▶ Your instructions
Leaving out every picture, quote the data below exactly as it appears.

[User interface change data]
=====
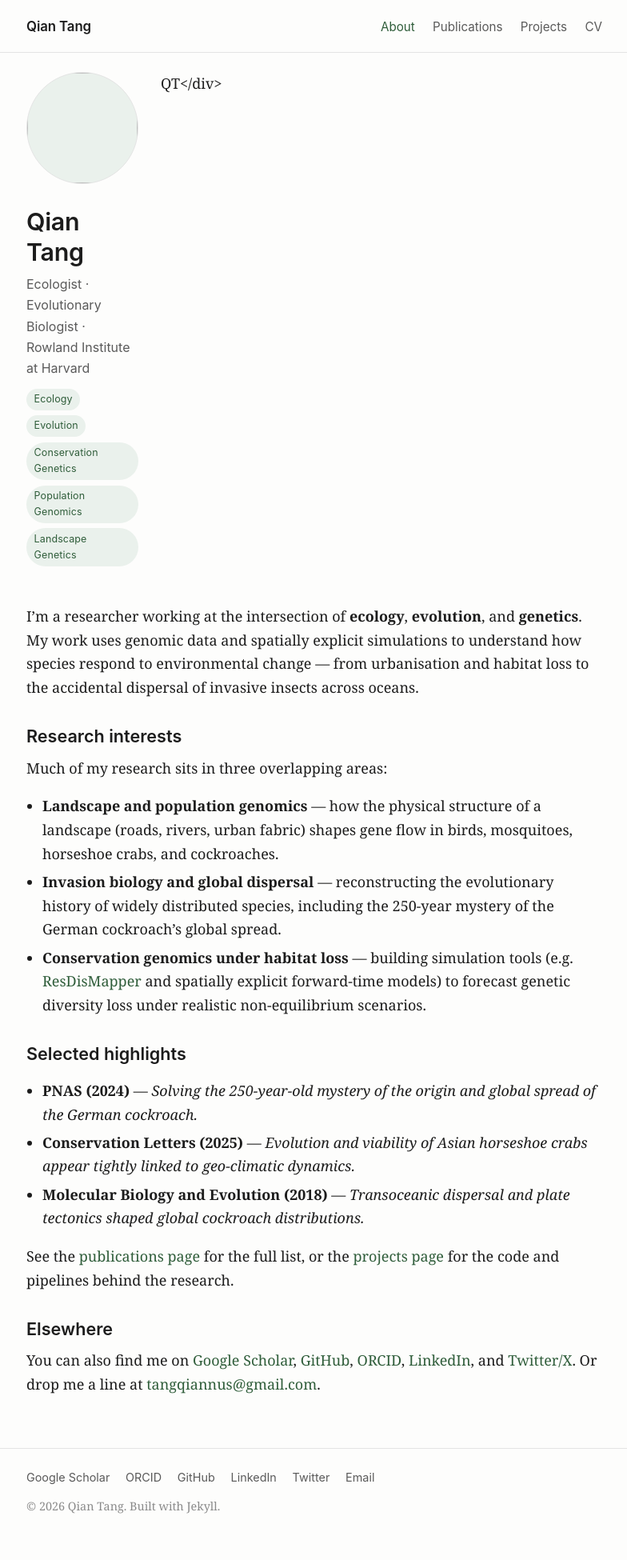
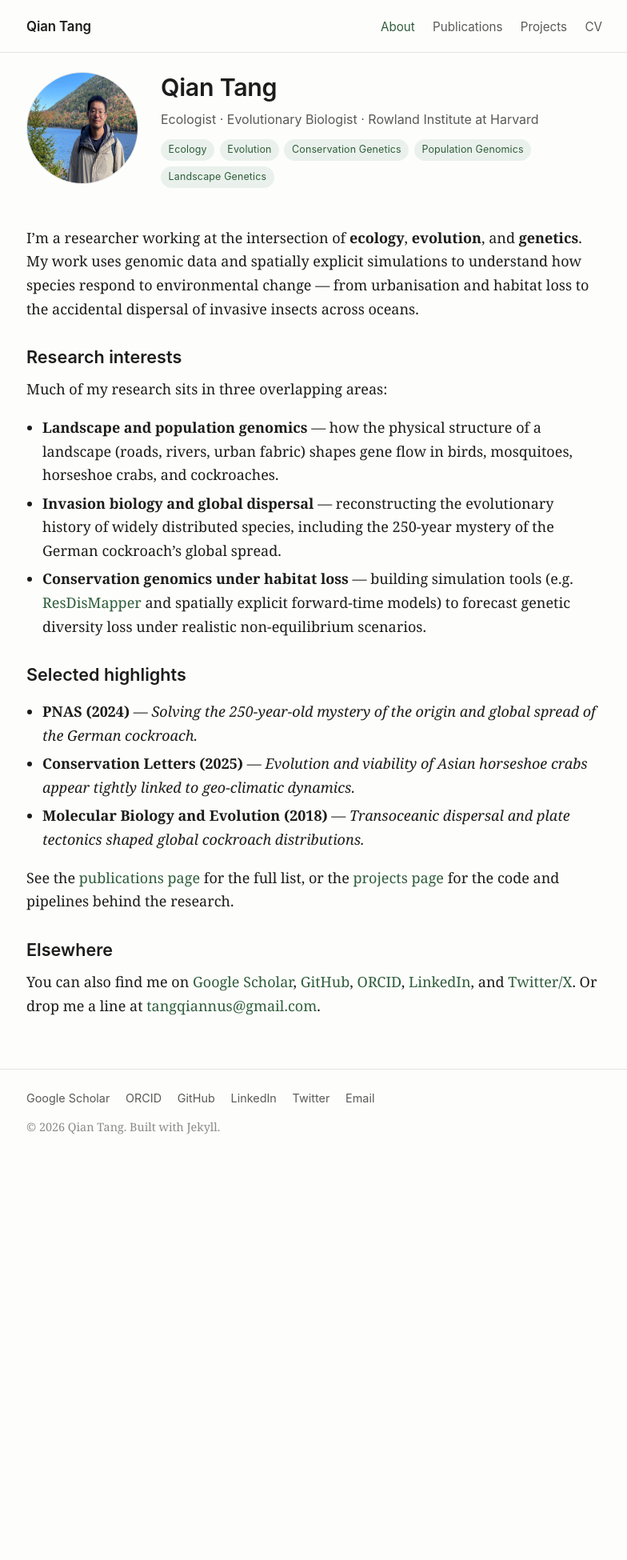
Before and after one commit to qt37t247/qt37t247.github.io, a Jekyll site: the page built from index.md, in a window 1280 px wide. Shown: the whole page at 80% size, without its empty margins (247-1031 px from the left). Built offline with Jekyll 4.4.1, drawn with Linux system fonts in a browser that asks for light colours; after the commit the page ends 1477 px from its top, so only the background shows below that.

Commit message:
Update index.md

```diff
--- a/index.md
+++ b/index.md
@@ -5,7 +5,7 @@ description: Qian Tang — ecologist and evolutionary biologist at the Rowland I
 ---
 
 <section class="hero">
-  <img class="avatar" aria-hidden="true">QT</div>
+  <img class="avatar" src="{{ '/assets/img/avatar.jpg' | relative_url }}" alt="Photo of Qian Tang">
   <div>
     <h1>Qian Tang</h1>
     <p class="role">Ecologist &middot; Evolutionary Biologist &middot; Rowland Institute at Harvard</p>
```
=====
▶ Result of the task
Before and after one commit to qt37t247/qt37t247.github.io, a Jekyll site: the page built from index.md, in a window 1280 px wide. Shown: the whole page at 80% size, without its empty margins (247-1031 px from the left). Built offline with Jekyll 4.4.1, drawn with Linux system fonts in a browser that asks for light colours; after the commit the page ends 1477 px from its top, so only the background shows below that.

Commit message:
Update index.md

```diff
--- a/index.md
+++ b/index.md
@@ -5,7 +5,7 @@ description: Qian Tang — ecologist and evolutionary biologist at the Rowland I
 ---
 
 <section class="hero">
-  <img class="avatar" aria-hidden="true">QT</div>
+  <img class="avatar" src="{{ '/assets/img/avatar.jpg' | relative_url }}" alt="Photo of Qian Tang">
   <div>
     <h1>Qian Tang</h1>
     <p class="role">Ecologist &middot; Evolutionary Biologist &middot; Rowland Institute at Harvard</p>
```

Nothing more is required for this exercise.